▸ What to produce
Repeat all of the entries, please, keeping each line exact.

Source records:

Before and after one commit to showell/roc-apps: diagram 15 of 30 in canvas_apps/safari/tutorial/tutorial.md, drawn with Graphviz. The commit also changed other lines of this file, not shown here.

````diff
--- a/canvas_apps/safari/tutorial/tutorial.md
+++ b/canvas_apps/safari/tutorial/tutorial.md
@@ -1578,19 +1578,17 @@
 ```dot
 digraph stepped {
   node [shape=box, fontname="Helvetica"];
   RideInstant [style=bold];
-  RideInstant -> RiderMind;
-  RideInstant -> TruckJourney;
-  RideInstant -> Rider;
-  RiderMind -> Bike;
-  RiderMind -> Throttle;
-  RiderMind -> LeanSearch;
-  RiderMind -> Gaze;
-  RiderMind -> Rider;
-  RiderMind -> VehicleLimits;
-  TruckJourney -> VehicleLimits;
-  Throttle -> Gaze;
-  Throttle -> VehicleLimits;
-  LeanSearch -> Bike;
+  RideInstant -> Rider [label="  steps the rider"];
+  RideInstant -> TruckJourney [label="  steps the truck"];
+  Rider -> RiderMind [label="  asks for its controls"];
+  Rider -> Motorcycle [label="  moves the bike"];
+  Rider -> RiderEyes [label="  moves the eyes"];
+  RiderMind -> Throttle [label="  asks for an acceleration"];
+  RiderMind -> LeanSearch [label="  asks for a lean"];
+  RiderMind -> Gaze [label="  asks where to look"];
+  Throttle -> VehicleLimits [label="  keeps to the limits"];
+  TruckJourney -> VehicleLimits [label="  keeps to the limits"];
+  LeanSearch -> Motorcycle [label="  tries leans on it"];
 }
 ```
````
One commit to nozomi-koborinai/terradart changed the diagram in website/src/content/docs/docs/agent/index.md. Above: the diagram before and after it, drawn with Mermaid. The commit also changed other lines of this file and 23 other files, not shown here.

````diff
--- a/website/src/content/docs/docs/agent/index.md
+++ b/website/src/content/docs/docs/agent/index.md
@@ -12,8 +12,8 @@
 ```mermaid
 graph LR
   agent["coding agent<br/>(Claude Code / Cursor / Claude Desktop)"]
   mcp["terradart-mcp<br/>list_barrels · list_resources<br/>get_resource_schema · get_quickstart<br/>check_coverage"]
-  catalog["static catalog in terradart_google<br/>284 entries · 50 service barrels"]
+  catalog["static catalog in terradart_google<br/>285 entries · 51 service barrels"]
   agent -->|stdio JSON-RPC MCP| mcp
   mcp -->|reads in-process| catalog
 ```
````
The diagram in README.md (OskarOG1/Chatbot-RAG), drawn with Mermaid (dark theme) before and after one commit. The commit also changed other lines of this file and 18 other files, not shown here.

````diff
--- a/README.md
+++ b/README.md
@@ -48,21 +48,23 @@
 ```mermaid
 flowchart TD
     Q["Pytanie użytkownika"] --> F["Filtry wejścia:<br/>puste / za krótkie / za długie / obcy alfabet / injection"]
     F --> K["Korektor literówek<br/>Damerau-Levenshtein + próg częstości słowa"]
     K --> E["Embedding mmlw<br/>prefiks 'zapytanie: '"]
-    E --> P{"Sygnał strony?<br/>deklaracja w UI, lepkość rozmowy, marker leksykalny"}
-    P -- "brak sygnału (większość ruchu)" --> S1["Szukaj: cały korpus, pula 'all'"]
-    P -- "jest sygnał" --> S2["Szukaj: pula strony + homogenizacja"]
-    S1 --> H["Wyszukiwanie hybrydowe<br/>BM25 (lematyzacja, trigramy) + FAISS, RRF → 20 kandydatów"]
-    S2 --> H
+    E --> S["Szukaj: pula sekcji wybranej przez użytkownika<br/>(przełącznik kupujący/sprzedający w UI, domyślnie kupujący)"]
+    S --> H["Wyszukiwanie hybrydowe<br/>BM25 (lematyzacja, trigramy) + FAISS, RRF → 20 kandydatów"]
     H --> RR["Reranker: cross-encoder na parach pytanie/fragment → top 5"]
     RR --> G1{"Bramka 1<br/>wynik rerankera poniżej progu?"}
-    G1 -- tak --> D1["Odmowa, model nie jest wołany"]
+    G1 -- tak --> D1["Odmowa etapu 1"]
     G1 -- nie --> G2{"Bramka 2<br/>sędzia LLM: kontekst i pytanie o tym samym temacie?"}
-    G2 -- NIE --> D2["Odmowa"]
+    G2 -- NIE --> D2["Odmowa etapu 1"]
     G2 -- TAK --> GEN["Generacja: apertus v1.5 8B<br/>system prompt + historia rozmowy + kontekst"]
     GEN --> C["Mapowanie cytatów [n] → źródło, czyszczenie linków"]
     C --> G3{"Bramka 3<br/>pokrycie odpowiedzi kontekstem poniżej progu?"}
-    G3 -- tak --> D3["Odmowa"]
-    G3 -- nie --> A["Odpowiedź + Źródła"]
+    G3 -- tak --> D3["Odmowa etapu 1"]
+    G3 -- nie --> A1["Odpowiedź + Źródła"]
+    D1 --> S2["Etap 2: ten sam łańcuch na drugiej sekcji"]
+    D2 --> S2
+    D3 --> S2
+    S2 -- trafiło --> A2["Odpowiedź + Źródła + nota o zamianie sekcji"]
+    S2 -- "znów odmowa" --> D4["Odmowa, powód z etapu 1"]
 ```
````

▸ Response to this task
Before and after one commit to showell/roc-apps: diagram 15 of 30 in canvas_apps/safari/tutorial/tutorial.md, drawn with Graphviz. The commit also changed other lines of this file, not shown here.

````diff
--- a/canvas_apps/safari/tutorial/tutorial.md
+++ b/canvas_apps/safari/tutorial/tutorial.md
@@ -1578,19 +1578,17 @@
 ```dot
 digraph stepped {
   node [shape=box, fontname="Helvetica"];
   RideInstant [style=bold];
-  RideInstant -> RiderMind;
-  RideInstant -> TruckJourney;
-  RideInstant -> Rider;
-  RiderMind -> Bike;
-  RiderMind -> Throttle;
-  RiderMind -> LeanSearch;
-  RiderMind -> Gaze;
-  RiderMind -> Rider;
-  RiderMind -> VehicleLimits;
-  TruckJourney -> VehicleLimits;
-  Throttle -> Gaze;
-  Throttle -> VehicleLimits;
-  LeanSearch -> Bike;
+  RideInstant -> Rider [label="  steps the rider"];
+  RideInstant -> TruckJourney [label="  steps the truck"];
+  Rider -> RiderMind [label="  asks for its controls"];
+  Rider -> Motorcycle [label="  moves the bike"];
+  Rider -> RiderEyes [label="  moves the eyes"];
+  RiderMind -> Throttle [label="  asks for an acceleration"];
+  RiderMind -> LeanSearch [label="  asks for a lean"];
+  RiderMind -> Gaze [label="  asks where to look"];
+  Throttle -> VehicleLimits [label="  keeps to the limits"];
+  TruckJourney -> VehicleLimits [label="  keeps to the limits"];
+  LeanSearch -> Motorcycle [label="  tries leans on it"];
 }
 ```
````
One commit to nozomi-koborinai/terradart changed the diagram in website/src/content/docs/docs/agent/index.md. Above: the diagram before and after it, drawn with Mermaid. The commit also changed other lines of this file and 23 other files, not shown here.

````diff
--- a/website/src/content/docs/docs/agent/index.md
+++ b/website/src/content/docs/docs/agent/index.md
@@ -12,8 +12,8 @@
 ```mermaid
 graph LR
   agent["coding agent<br/>(Claude Code / Cursor / Claude Desktop)"]
   mcp["terradart-mcp<br/>list_barrels · list_resources<br/>get_resource_schema · get_quickstart<br/>check_coverage"]
-  catalog["static catalog in terradart_google<br/>284 entries · 50 service barrels"]
+  catalog["static catalog in terradart_google<br/>285 entries · 51 service barrels"]
   agent -->|stdio JSON-RPC MCP| mcp
   mcp -->|reads in-process| catalog
 ```
````
The diagram in README.md (OskarOG1/Chatbot-RAG), drawn with Mermaid (dark theme) before and after one commit. The commit also changed other lines of this file and 18 other files, not shown here.

````diff
--- a/README.md
+++ b/README.md
@@ -48,21 +48,23 @@
 ```mermaid
 flowchart TD
     Q["Pytanie użytkownika"] --> F["Filtry wejścia:<br/>puste / za krótkie / za długie / obcy alfabet / injection"]
     F --> K["Korektor literówek<br/>Damerau-Levenshtein + próg częstości słowa"]
     K --> E["Embedding mmlw<br/>prefiks 'zapytanie: '"]
-    E --> P{"Sygnał strony?<br/>deklaracja w UI, lepkość rozmowy, marker leksykalny"}
-    P -- "brak sygnału (większość ruchu)" --> S1["Szukaj: cały korpus, pula 'all'"]
-    P -- "jest sygnał" --> S2["Szukaj: pula strony + homogenizacja"]
-    S1 --> H["Wyszukiwanie hybrydowe<br/>BM25 (lematyzacja, trigramy) + FAISS, RRF → 20 kandydatów"]
-    S2 --> H
+    E --> S["Szukaj: pula sekcji wybranej przez użytkownika<br/>(przełącznik kupujący/sprzedający w UI, domyślnie kupujący)"]
+    S --> H["Wyszukiwanie hybrydowe<br/>BM25 (lematyzacja, trigramy) + FAISS, RRF → 20 kandydatów"]
     H --> RR["Reranker: cross-encoder na parach pytanie/fragment → top 5"]
     RR --> G1{"Bramka 1<br/>wynik rerankera poniżej progu?"}
-    G1 -- tak --> D1["Odmowa, model nie jest wołany"]
+    G1 -- tak --> D1["Odmowa etapu 1"]
     G1 -- nie --> G2{"Bramka 2<br/>sędzia LLM: kontekst i pytanie o tym samym temacie?"}
-    G2 -- NIE --> D2["Odmowa"]
+    G2 -- NIE --> D2["Odmowa etapu 1"]
     G2 -- TAK --> GEN["Generacja: apertus v1.5 8B<br/>system prompt + historia rozmowy + kontekst"]
     GEN --> C["Mapowanie cytatów [n] → źródło, czyszczenie linków"]
     C --> G3{"Bramka 3<br/>pokrycie odpowiedzi kontekstem poniżej progu?"}
-    G3 -- tak --> D3["Odmowa"]
-    G3 -- nie --> A["Odpowiedź + Źródła"]
+    G3 -- tak --> D3["Odmowa etapu 1"]
+    G3 -- nie --> A1["Odpowiedź + Źródła"]
+    D1 --> S2["Etap 2: ten sam łańcuch na drugiej sekcji"]
+    D2 --> S2
+    D3 --> S2
+    S2 -- trafiło --> A2["Odpowiedź + Źródła + nota o zamianie sekcji"]
+    S2 -- "znów odmowa" --> D4["Odmowa, powód z etapu 1"]
 ```
````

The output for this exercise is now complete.